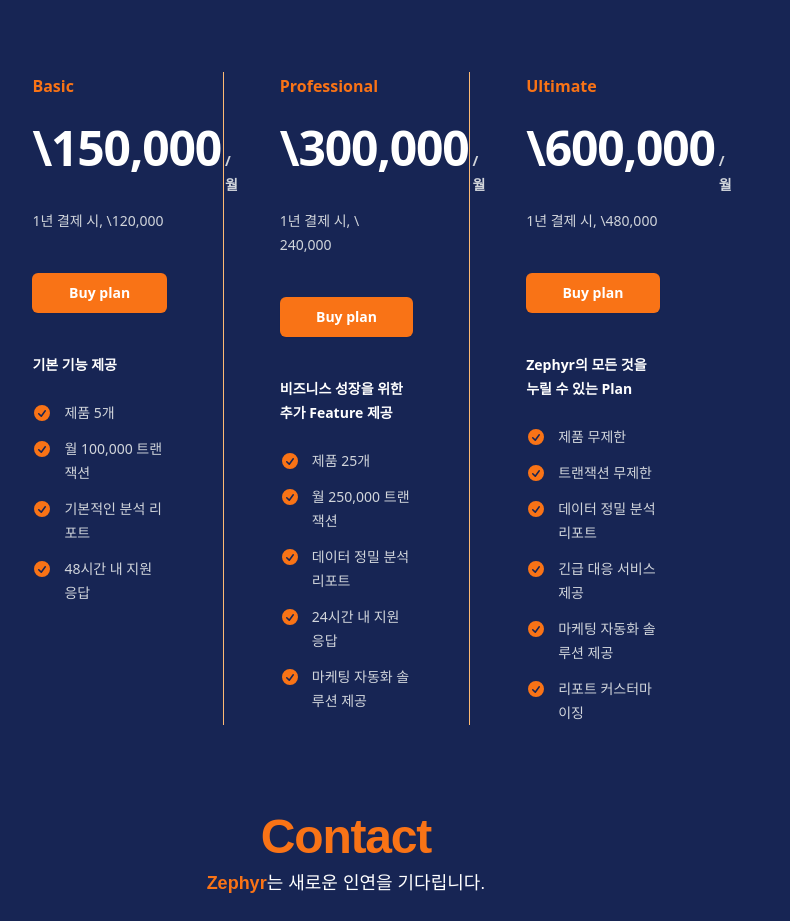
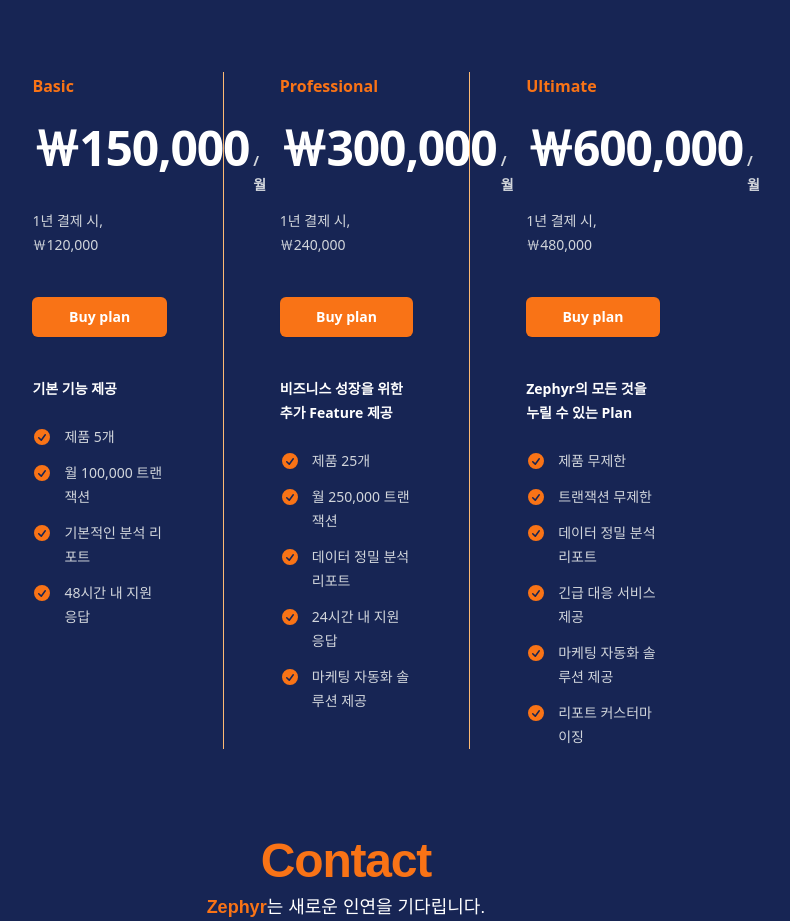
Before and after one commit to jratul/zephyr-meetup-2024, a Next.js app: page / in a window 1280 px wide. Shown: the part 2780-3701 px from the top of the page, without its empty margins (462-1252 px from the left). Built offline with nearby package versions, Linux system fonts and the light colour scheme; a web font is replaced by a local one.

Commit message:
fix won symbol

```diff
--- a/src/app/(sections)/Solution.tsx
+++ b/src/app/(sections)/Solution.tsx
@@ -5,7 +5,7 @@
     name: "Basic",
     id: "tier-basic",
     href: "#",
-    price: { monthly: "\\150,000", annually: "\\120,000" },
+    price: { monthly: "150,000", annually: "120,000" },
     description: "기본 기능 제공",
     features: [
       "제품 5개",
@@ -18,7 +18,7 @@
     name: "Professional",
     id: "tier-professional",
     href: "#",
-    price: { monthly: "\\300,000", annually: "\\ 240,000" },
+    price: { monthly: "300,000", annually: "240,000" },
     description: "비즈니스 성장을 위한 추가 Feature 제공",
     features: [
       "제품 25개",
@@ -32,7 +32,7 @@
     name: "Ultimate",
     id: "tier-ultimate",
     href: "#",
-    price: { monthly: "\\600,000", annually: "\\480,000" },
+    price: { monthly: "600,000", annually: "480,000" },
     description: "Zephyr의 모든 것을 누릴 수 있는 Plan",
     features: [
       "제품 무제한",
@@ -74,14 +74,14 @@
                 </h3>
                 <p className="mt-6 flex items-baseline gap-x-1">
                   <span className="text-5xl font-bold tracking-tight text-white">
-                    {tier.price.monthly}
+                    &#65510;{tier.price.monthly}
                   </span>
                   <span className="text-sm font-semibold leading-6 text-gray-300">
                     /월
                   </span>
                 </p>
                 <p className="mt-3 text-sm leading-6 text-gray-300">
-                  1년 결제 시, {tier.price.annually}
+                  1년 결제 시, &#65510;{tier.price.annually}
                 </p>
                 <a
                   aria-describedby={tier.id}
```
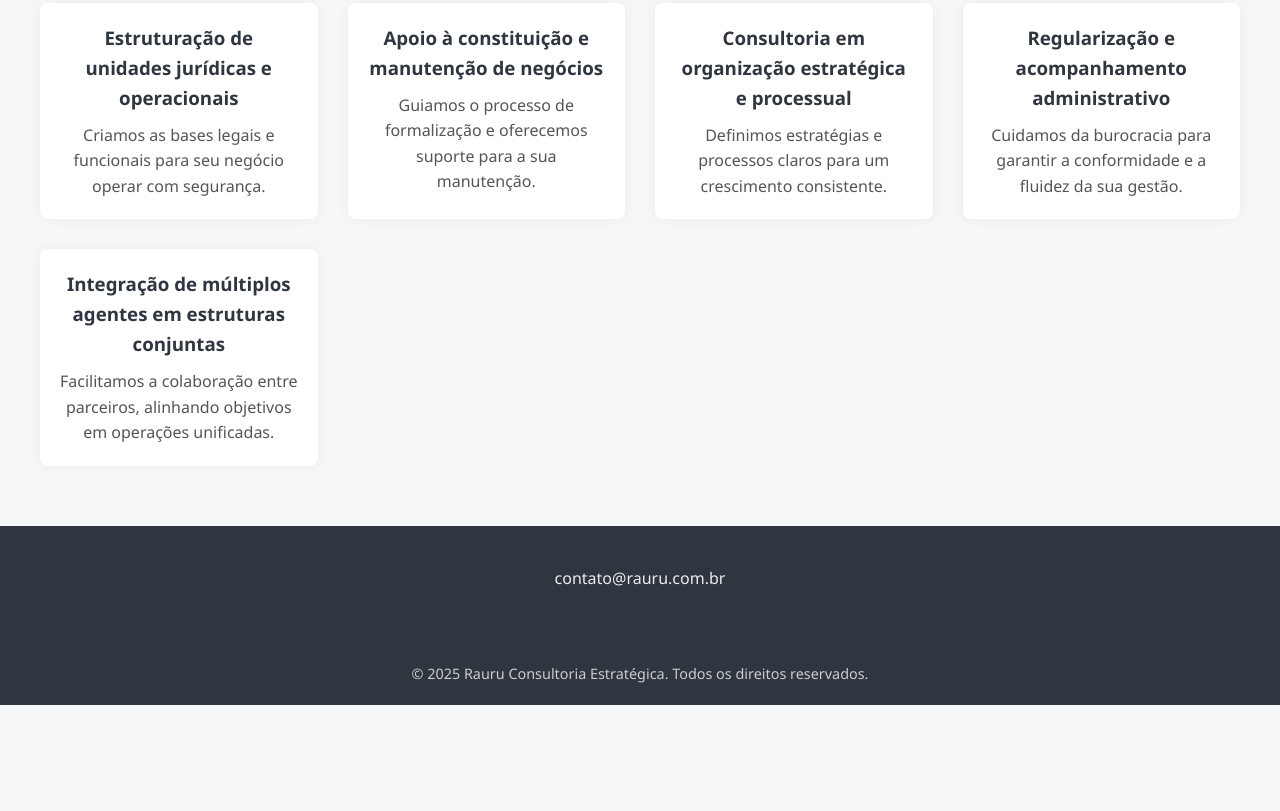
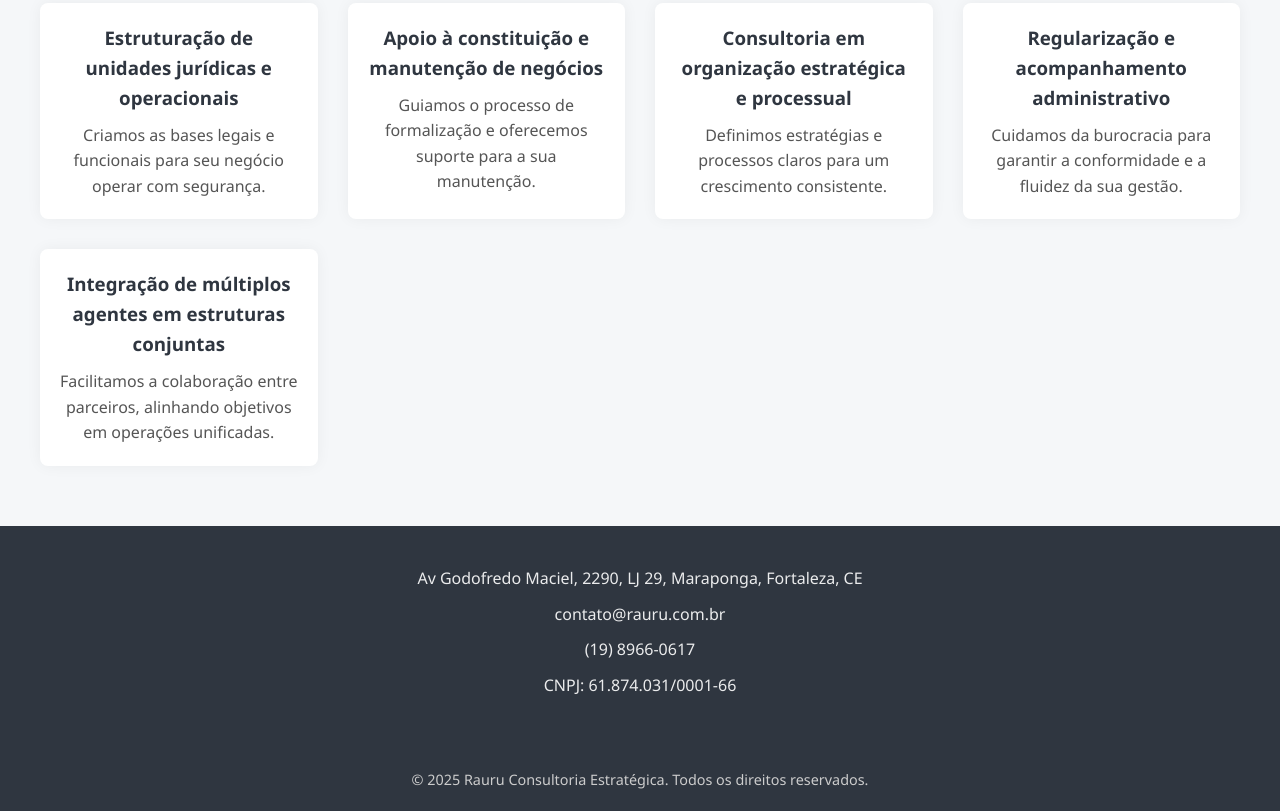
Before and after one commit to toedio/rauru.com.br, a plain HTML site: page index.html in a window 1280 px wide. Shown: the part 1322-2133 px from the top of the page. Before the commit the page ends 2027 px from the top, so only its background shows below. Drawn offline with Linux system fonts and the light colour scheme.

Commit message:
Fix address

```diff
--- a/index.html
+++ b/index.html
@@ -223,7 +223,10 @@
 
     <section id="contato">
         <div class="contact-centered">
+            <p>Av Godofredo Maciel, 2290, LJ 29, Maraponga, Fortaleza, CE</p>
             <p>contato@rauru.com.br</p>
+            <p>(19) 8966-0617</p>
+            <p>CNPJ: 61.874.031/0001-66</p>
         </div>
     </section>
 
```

- - - -

EXERCISE:
Lines that contain "monthly" should be pulled from the entries above and reported.

EXPECTED ANSWER:
-    price: { monthly: "\\150,000", annually: "\\120,000" },
+    price: { monthly: "150,000", annually: "120,000" },
-    price: { monthly: "\\300,000", annually: "\\ 240,000" },
+    price: { monthly: "300,000", annually: "240,000" },
-    price: { monthly: "\\600,000", annually: "\\480,000" },
+    price: { monthly: "600,000", annually: "480,000" },
-                    {tier.price.monthly}
+                    &#65510;{tier.price.monthly}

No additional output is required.